:: Record excerpts ::
-- Opening Marker --
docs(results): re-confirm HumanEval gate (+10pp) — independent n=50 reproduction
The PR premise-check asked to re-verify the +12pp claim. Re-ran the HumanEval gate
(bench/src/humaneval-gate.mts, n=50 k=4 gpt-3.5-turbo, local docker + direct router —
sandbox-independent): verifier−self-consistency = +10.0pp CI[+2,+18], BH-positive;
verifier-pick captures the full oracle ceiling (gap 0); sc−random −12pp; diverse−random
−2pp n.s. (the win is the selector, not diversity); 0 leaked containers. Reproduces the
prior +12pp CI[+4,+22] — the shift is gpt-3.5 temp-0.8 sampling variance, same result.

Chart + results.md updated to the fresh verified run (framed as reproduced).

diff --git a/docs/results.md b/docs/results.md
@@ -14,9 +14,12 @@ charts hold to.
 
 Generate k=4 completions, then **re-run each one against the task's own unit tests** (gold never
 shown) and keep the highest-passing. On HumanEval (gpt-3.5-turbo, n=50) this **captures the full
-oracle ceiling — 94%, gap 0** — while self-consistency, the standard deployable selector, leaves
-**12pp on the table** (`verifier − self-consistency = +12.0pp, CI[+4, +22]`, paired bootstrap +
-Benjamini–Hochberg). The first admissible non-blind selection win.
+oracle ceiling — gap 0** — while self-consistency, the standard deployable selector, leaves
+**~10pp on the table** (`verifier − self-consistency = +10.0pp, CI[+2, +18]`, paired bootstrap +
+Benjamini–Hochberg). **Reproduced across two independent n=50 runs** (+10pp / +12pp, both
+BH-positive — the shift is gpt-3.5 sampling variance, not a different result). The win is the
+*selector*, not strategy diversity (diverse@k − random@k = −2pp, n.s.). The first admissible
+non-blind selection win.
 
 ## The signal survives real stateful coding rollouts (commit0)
-- Closing Marker --
:: Action item ::
Using the records above, restate word for word the lines from the one with "-oracle ceiling —" through the one with "(+10pp / +12pp, both", both included.

:: Response to this task ::
-oracle ceiling — 94%, gap 0** — while self-consistency, the standard deployable selector, leaves
-**12pp on the table** (`verifier − self-consistency = +12.0pp, CI[+4, +22]`, paired bootstrap +
-Benjamini–Hochberg). The first admissible non-blind selection win.
+oracle ceiling — gap 0** — while self-consistency, the standard deployable selector, leaves
+**~10pp on the table** (`verifier − self-consistency = +10.0pp, CI[+2, +18]`, paired bootstrap +
+Benjamini–Hochberg). **Reproduced across two independent n=50 runs** (+10pp / +12pp, both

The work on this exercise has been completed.